> _Directions for this task_
Please output the listing that follows exactly, but keep all images out.

★ ★ ★ ★ ★

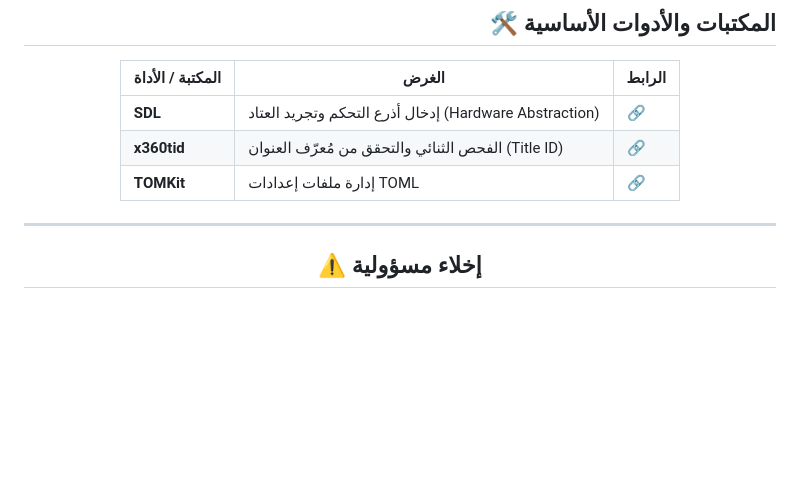
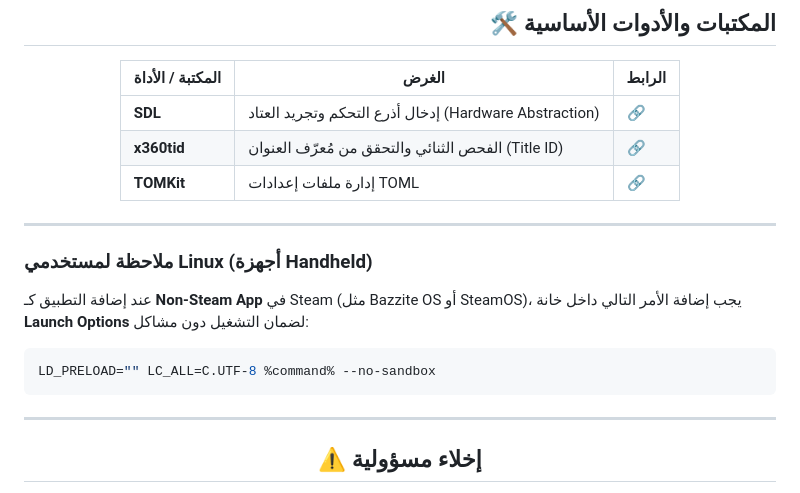
Before and after one commit to ALHROOBIX/Xenia-Dashboard, a Markdown page: README.ar.md, the part around the change. Rendered like a GitHub page; blank space fills up the shorter version.

````diff
--- a/README.ar.md
+++ b/README.ar.md
@@ -85,6 +85,24 @@
 | **SDL** | إدخال أذرع التحكم وتجريد العتاد (Hardware Abstraction) | [🔗](https://www.libsdl.org/) |
 | **x360tid** | الفحص الثنائي والتحقق من مُعرّف العنوان (Title ID) | [🔗](https://github.com/ALHROOBIX/x360tid) |
 | **TOMKit** | إدارة ملفات إعدادات TOML | [🔗](https://github.com/python-poetry/tomlkit) |
+
+</div>
+
+---
+
+<div dir="rtl">
+
+###  ملاحظة لمستخدمي Linux (أجهزة Handheld)
+
+عند إضافة التطبيق كـ **Non-Steam App** في Steam (مثل Bazzite OS أو SteamOS)، يجب إضافة الأمر التالي داخل خانة **Launch Options** لضمان التشغيل دون مشاكل:
+
+</div>
+
+<div dir="ltr">
+
+```bash
+LD_PRELOAD="" LC_ALL=C.UTF-8 %command% --no-sandbox
+```
 
 </div>
 
````
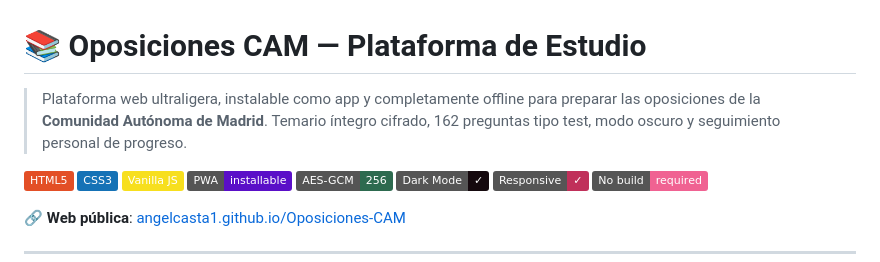
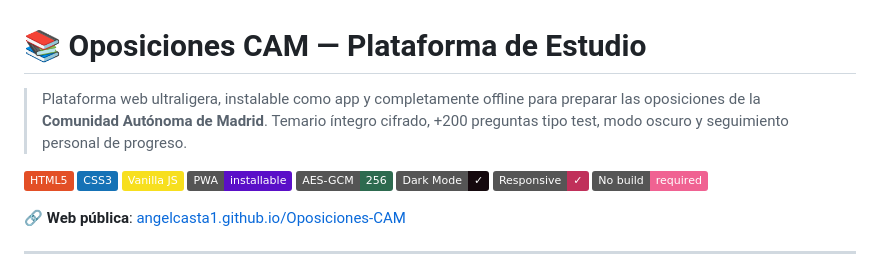
Before and after one commit to AngelCasta1/Oposiciones-CAM, a Markdown page: README.md, the part around the change. Drawn GitHub-style; badges without logos.

Commit message:
Actualizar README.md

```diff
--- a/README.md
+++ b/README.md
@@ -1,6 +1,6 @@
 # 📚 Oposiciones CAM — Plataforma de Estudio
 
-> Plataforma web ultraligera, instalable como app y completamente offline para preparar las oposiciones de la **Comunidad Autónoma de Madrid**. Temario íntegro cifrado, 162 preguntas tipo test, modo oscuro y seguimiento personal de progreso.
+> Plataforma web ultraligera, instalable como app y completamente offline para preparar las oposiciones de la **Comunidad Autónoma de Madrid**. Temario íntegro cifrado, +200 preguntas tipo test, modo oscuro y seguimiento personal de progreso.
 
 ![HTML5](https://img.shields.io/badge/HTML5-E34F26?style=flat&logo=html5&logoColor=white)
 ![CSS3](https://img.shields.io/badge/CSS3-1572B6?style=flat&logo=css3&logoColor=white)
```
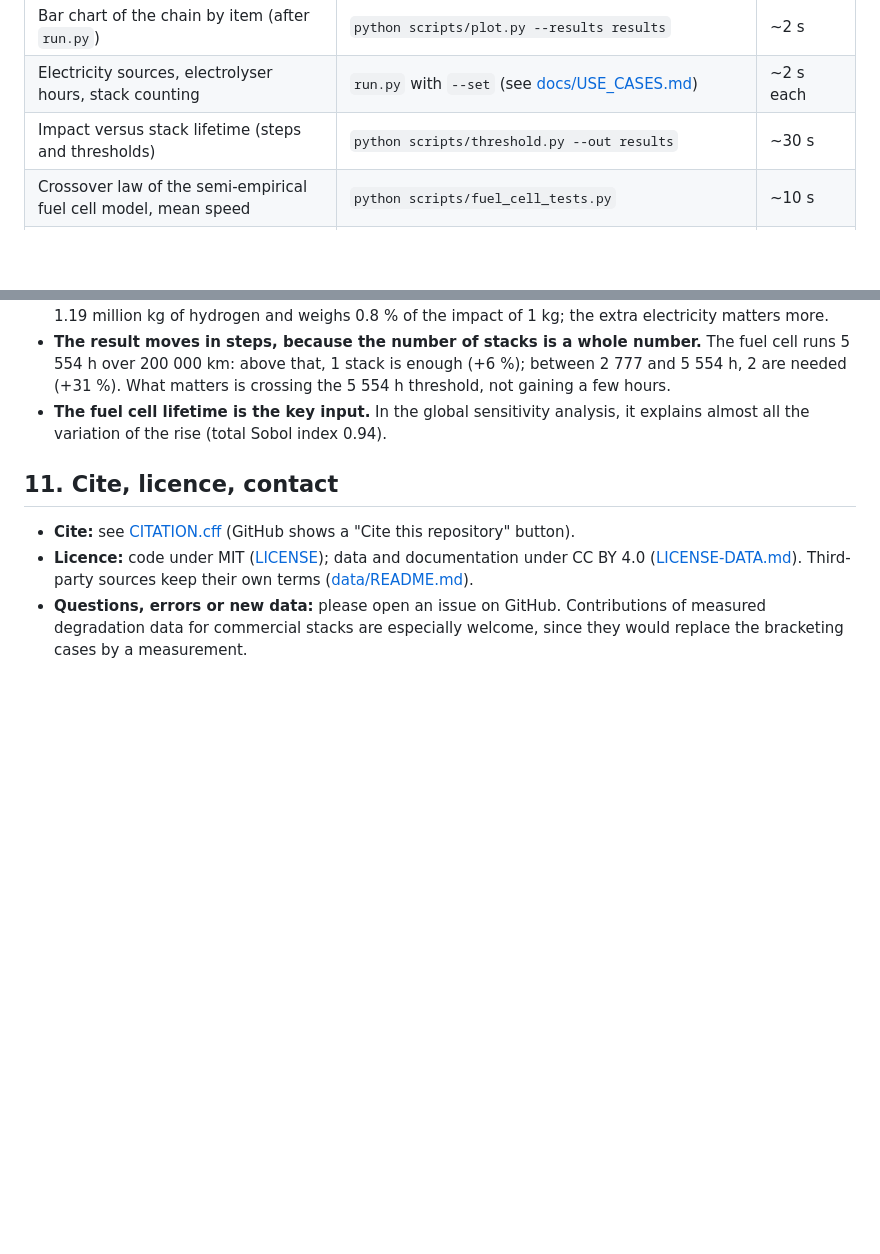
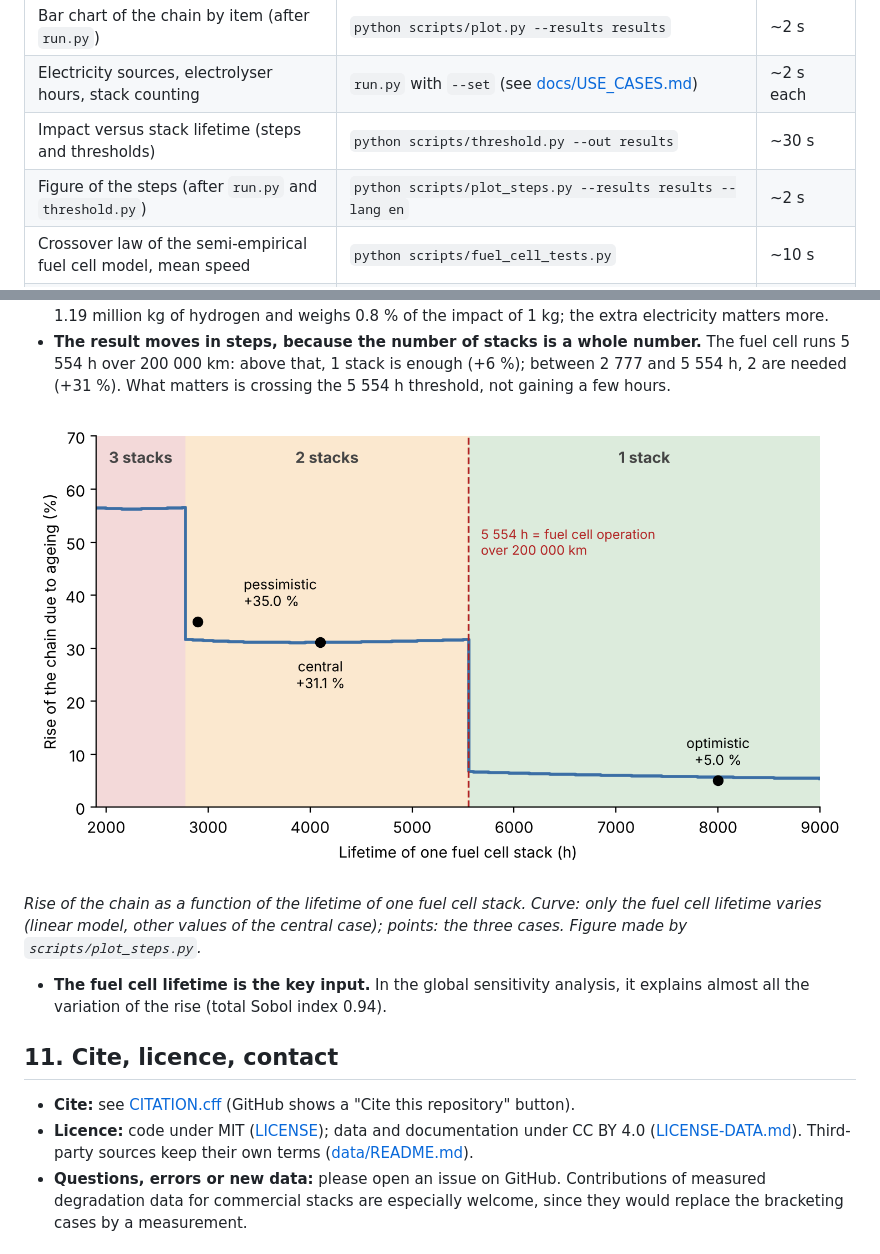
Before and after one commit to Ayabh12/h2-ageing-lca, a Markdown page: README.md, 2 parts joined by grey strips. GitHub-like rendering; pictures changed too: docs/figures/steps.png (added); blank space fills up the shorter version.

```diff
--- a/README.md
+++ b/README.md
@@ -221,6 +221,7 @@ The code of every level, explained: [docs/ADAPT.md](docs/ADAPT.md). The same, re
 | Bar chart of the chain by item (after `run.py`) | `python scripts/plot.py --results results` | ~2 s |
 | Electricity sources, electrolyser hours, stack counting | `run.py` with `--set` (see [docs/USE_CASES.md](docs/USE_CASES.md)) | ~2 s each |
 | Impact versus stack lifetime (steps and thresholds) | `python scripts/threshold.py --out results` | ~30 s |
+| Figure of the steps (after `run.py` and `threshold.py`) | `python scripts/plot_steps.py --results results --lang en` | ~2 s |
 | Crossover law of the semi-empirical fuel cell model, mean speed | `python scripts/fuel_cell_tests.py` | ~10 s |
 | Effect of each semi-empirical constant (published alternative values) | `python scripts/semi_empirical_constants.py` | ~5 s |
 | Global sensitivity (Sobol indices, 10 240 runs) | `python scripts/sobol.py --out results` | ~15 min (2 cores) |
@@ -315,6 +316,11 @@ What these numbers show:
 - **The fuel cell is dominated by replacement.** One fuel cell stack is spread over the 200 000 km of a single vehicle; a second stack adds 18.5 g CO2-eq/km, that is 30 % of the impact of the fuel cell without ageing (61.9 g/km). In the central case, 91 % of the fuel cell rise comes from the extra stack.
 - **The electrolyser is dominated by over-consumption.** One electrolyser stack is spread over about 1.19 million kg of hydrogen and weighs 0.8 % of the impact of 1 kg; the extra electricity matters more.
 - **The result moves in steps, because the number of stacks is a whole number.** The fuel cell runs 5 554 h over 200 000 km: above that, 1 stack is enough (+6 %); between 2 777 and 5 554 h, 2 are needed (+31 %). What matters is crossing the 5 554 h threshold, not gaining a few hours.
+
+![Rise of the chain as a function of the fuel cell stack lifetime](docs/figures/steps.png)
+
+*Rise of the chain as a function of the lifetime of one fuel cell stack. Curve: only the fuel cell lifetime varies (linear model, other values of the central case); points: the three cases. Figure made by `scripts/plot_steps.py`.*
+
 - **The fuel cell lifetime is the key input.** In the global sensitivity analysis, it explains almost all the variation of the rise (total Sobol index 0.94).
 
 ## 11. Cite, licence, contact
```
Also changed, not shown: README.fr.md (+6 -0 lines), docs/figures/steps.fr.png (added), 1 other file.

★ ★ ★ ★ ★

> _Response area_
Before and after one commit to ALHROOBIX/Xenia-Dashboard, a Markdown page: README.ar.md, the part around the change. Rendered like a GitHub page; blank space fills up the shorter version.

````diff
--- a/README.ar.md
+++ b/README.ar.md
@@ -85,6 +85,24 @@
 | **SDL** | إدخال أذرع التحكم وتجريد العتاد (Hardware Abstraction) | [🔗](https://www.libsdl.org/) |
 | **x360tid** | الفحص الثنائي والتحقق من مُعرّف العنوان (Title ID) | [🔗](https://github.com/ALHROOBIX/x360tid) |
 | **TOMKit** | إدارة ملفات إعدادات TOML | [🔗](https://github.com/python-poetry/tomlkit) |
+
+</div>
+
+---
+
+<div dir="rtl">
+
+###  ملاحظة لمستخدمي Linux (أجهزة Handheld)
+
+عند إضافة التطبيق كـ **Non-Steam App** في Steam (مثل Bazzite OS أو SteamOS)، يجب إضافة الأمر التالي داخل خانة **Launch Options** لضمان التشغيل دون مشاكل:
+
+</div>
+
+<div dir="ltr">
+
+```bash
+LD_PRELOAD="" LC_ALL=C.UTF-8 %command% --no-sandbox
+```
 
 </div>
 
````
Before and after one commit to AngelCasta1/Oposiciones-CAM, a Markdown page: README.md, the part around the change. Drawn GitHub-style; badges without logos.

Commit message:
Actualizar README.md

```diff
--- a/README.md
+++ b/README.md
@@ -1,6 +1,6 @@
 # 📚 Oposiciones CAM — Plataforma de Estudio
 
-> Plataforma web ultraligera, instalable como app y completamente offline para preparar las oposiciones de la **Comunidad Autónoma de Madrid**. Temario íntegro cifrado, 162 preguntas tipo test, modo oscuro y seguimiento personal de progreso.
+> Plataforma web ultraligera, instalable como app y completamente offline para preparar las oposiciones de la **Comunidad Autónoma de Madrid**. Temario íntegro cifrado, +200 preguntas tipo test, modo oscuro y seguimiento personal de progreso.
 
 ![HTML5](https://img.shields.io/badge/HTML5-E34F26?style=flat&logo=html5&logoColor=white)
 ![CSS3](https://img.shields.io/badge/CSS3-1572B6?style=flat&logo=css3&logoColor=white)
```
Before and after one commit to Ayabh12/h2-ageing-lca, a Markdown page: README.md, 2 parts joined by grey strips. GitHub-like rendering; pictures changed too: docs/figures/steps.png (added); blank space fills up the shorter version.

```diff
--- a/README.md
+++ b/README.md
@@ -221,6 +221,7 @@ The code of every level, explained: [docs/ADAPT.md](docs/ADAPT.md). The same, re
 | Bar chart of the chain by item (after `run.py`) | `python scripts/plot.py --results results` | ~2 s |
 | Electricity sources, electrolyser hours, stack counting | `run.py` with `--set` (see [docs/USE_CASES.md](docs/USE_CASES.md)) | ~2 s each |
 | Impact versus stack lifetime (steps and thresholds) | `python scripts/threshold.py --out results` | ~30 s |
+| Figure of the steps (after `run.py` and `threshold.py`) | `python scripts/plot_steps.py --results results --lang en` | ~2 s |
 | Crossover law of the semi-empirical fuel cell model, mean speed | `python scripts/fuel_cell_tests.py` | ~10 s |
 | Effect of each semi-empirical constant (published alternative values) | `python scripts/semi_empirical_constants.py` | ~5 s |
 | Global sensitivity (Sobol indices, 10 240 runs) | `python scripts/sobol.py --out results` | ~15 min (2 cores) |
@@ -315,6 +316,11 @@ What these numbers show:
 - **The fuel cell is dominated by replacement.** One fuel cell stack is spread over the 200 000 km of a single vehicle; a second stack adds 18.5 g CO2-eq/km, that is 30 % of the impact of the fuel cell without ageing (61.9 g/km). In the central case, 91 % of the fuel cell rise comes from the extra stack.
 - **The electrolyser is dominated by over-consumption.** One electrolyser stack is spread over about 1.19 million kg of hydrogen and weighs 0.8 % of the impact of 1 kg; the extra electricity matters more.
 - **The result moves in steps, because the number of stacks is a whole number.** The fuel cell runs 5 554 h over 200 000 km: above that, 1 stack is enough (+6 %); between 2 777 and 5 554 h, 2 are needed (+31 %). What matters is crossing the 5 554 h threshold, not gaining a few hours.
+
+![Rise of the chain as a function of the fuel cell stack lifetime](docs/figures/steps.png)
+
+*Rise of the chain as a function of the lifetime of one fuel cell stack. Curve: only the fuel cell lifetime varies (linear model, other values of the central case); points: the three cases. Figure made by `scripts/plot_steps.py`.*
+
 - **The fuel cell lifetime is the key input.** In the global sensitivity analysis, it explains almost all the variation of the rise (total Sobol index 0.94).
 
 ## 11. Cite, licence, contact
```
Also changed, not shown: README.fr.md (+6 -0 lines), docs/figures/steps.fr.png (added), 1 other file.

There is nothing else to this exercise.